*Aim of the exercise*: Check each line below for the word "middle", and copy those that have it.

Change listing data:
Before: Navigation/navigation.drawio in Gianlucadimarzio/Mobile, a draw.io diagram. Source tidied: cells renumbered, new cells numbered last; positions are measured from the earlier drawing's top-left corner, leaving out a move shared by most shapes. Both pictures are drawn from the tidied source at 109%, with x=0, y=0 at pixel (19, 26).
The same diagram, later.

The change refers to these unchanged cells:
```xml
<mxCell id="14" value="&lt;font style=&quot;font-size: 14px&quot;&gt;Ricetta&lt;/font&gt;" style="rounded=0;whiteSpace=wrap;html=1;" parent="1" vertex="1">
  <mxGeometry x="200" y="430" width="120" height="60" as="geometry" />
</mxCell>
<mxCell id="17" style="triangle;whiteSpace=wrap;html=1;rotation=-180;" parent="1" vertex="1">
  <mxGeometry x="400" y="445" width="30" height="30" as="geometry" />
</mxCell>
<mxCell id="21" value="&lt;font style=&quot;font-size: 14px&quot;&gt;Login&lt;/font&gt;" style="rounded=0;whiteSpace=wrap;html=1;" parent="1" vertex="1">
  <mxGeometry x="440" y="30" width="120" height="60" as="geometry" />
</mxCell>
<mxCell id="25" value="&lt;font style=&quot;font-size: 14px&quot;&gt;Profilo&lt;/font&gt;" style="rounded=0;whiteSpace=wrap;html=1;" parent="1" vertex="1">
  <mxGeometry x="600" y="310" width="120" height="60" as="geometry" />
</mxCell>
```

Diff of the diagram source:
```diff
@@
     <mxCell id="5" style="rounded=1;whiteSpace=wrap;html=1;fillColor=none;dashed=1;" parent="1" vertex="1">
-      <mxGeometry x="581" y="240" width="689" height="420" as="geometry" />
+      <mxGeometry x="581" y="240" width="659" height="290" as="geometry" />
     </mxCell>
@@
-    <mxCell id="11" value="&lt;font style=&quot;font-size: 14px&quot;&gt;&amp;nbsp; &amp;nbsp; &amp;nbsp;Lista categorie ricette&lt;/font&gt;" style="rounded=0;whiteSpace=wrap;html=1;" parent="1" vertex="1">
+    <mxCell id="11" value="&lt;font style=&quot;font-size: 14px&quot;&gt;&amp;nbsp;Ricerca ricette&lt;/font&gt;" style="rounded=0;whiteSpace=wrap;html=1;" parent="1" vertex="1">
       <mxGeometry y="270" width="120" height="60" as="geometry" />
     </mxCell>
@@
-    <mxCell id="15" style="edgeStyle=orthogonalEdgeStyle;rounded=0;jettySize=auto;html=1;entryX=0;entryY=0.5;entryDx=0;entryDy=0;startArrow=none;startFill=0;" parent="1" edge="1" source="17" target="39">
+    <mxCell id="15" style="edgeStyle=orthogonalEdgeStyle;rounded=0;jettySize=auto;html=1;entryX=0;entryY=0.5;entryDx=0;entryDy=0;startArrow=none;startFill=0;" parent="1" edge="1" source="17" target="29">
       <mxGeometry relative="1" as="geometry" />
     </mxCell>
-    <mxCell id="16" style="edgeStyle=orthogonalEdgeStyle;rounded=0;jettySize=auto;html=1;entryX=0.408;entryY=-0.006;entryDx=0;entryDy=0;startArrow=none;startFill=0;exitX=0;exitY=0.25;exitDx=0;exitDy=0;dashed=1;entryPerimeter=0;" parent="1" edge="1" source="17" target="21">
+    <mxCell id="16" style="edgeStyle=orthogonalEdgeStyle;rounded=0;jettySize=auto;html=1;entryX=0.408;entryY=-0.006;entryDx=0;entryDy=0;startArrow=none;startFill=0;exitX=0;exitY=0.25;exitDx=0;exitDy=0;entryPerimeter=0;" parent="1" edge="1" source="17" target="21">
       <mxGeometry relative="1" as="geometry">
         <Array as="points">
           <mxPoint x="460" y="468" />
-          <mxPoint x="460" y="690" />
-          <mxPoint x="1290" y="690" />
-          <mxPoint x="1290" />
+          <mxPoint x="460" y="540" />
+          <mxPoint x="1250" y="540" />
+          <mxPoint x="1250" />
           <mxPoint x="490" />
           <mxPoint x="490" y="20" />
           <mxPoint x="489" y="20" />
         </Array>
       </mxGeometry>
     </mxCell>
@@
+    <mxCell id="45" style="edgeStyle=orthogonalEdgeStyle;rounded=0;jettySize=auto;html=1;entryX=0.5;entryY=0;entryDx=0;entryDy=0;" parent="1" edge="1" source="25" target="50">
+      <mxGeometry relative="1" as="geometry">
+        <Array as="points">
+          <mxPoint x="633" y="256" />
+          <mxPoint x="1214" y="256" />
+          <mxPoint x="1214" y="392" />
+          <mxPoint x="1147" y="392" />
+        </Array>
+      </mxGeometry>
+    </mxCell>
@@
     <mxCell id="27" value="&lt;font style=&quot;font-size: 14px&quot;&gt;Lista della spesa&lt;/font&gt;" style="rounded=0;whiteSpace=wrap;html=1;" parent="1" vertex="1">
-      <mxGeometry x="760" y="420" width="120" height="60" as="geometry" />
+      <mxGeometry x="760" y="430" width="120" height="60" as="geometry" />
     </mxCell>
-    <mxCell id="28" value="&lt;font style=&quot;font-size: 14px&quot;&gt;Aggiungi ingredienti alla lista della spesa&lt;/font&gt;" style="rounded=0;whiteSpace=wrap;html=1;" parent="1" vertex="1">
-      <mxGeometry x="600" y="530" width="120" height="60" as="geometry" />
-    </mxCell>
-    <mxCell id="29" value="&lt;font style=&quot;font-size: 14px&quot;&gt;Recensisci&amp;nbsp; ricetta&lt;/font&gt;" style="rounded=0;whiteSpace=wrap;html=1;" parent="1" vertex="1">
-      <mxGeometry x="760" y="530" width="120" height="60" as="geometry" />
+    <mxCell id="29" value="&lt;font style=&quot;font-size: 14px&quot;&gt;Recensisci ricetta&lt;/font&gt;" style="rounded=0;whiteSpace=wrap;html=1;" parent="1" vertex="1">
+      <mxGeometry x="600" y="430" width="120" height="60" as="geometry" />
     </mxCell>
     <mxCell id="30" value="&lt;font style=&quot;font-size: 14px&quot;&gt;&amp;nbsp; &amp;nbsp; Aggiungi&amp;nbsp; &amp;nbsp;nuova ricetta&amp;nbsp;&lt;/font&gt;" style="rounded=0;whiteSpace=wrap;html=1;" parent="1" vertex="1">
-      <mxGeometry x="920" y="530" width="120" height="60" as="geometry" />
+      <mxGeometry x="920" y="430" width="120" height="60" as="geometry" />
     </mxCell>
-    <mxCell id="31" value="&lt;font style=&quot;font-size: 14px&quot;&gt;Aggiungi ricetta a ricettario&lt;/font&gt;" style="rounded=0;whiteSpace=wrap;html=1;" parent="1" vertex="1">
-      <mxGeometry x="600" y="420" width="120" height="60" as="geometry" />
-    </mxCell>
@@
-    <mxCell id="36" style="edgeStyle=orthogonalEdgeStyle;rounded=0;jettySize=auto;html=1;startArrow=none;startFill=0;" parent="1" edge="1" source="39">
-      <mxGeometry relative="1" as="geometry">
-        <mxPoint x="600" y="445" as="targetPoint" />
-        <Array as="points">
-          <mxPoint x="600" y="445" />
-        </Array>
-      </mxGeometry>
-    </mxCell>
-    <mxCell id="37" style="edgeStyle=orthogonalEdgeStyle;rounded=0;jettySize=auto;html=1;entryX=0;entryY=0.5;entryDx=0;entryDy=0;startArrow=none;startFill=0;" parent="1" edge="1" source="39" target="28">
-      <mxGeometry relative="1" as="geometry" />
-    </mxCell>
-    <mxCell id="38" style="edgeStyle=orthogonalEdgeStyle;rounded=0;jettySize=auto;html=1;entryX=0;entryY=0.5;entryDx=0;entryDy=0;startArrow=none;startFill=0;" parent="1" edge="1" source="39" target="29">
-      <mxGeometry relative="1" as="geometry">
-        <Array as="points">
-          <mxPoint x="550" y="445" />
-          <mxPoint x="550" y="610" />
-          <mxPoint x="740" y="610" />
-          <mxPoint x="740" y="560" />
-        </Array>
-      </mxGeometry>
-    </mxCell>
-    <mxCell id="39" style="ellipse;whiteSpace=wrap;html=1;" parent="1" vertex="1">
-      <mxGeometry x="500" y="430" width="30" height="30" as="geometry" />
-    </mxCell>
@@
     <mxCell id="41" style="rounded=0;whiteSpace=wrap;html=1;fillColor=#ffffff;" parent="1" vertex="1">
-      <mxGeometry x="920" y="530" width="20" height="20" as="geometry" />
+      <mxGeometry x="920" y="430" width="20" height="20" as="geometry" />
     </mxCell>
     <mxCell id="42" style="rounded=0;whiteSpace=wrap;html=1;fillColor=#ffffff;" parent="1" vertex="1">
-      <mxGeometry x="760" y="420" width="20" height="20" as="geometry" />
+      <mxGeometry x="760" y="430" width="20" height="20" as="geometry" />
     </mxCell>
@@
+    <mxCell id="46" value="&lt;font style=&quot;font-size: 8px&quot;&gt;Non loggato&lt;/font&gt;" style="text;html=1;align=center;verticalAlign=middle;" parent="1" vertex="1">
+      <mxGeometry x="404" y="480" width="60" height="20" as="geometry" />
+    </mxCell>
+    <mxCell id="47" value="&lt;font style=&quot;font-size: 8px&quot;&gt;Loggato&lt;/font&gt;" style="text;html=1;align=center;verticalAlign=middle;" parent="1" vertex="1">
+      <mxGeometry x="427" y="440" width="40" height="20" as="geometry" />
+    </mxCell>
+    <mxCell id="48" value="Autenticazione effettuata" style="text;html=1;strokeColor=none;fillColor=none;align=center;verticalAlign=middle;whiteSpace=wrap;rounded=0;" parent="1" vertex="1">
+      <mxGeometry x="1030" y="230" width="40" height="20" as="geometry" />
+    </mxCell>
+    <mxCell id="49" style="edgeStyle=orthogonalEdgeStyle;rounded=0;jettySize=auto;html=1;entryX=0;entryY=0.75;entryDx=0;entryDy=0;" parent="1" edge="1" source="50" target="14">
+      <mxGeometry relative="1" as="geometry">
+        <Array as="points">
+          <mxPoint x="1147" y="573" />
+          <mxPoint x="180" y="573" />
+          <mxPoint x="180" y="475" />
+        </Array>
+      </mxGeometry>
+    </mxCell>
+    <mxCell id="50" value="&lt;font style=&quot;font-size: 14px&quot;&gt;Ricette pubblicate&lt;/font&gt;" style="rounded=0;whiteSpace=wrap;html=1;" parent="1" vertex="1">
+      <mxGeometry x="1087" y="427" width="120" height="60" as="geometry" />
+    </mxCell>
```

*Task output*:
+    <mxCell id="46" value="&lt;font style=&quot;font-size: 8px&quot;&gt;Non loggato&lt;/font&gt;" style="text;html=1;align=center;verticalAlign=middle;" parent="1" vertex="1">
+    <mxCell id="47" value="&lt;font style=&quot;font-size: 8px&quot;&gt;Loggato&lt;/font&gt;" style="text;html=1;align=center;verticalAlign=middle;" parent="1" vertex="1">
+    <mxCell id="48" value="Autenticazione effettuata" style="text;html=1;strokeColor=none;fillColor=none;align=center;verticalAlign=middle;whiteSpace=wrap;rounded=0;" parent="1" vertex="1">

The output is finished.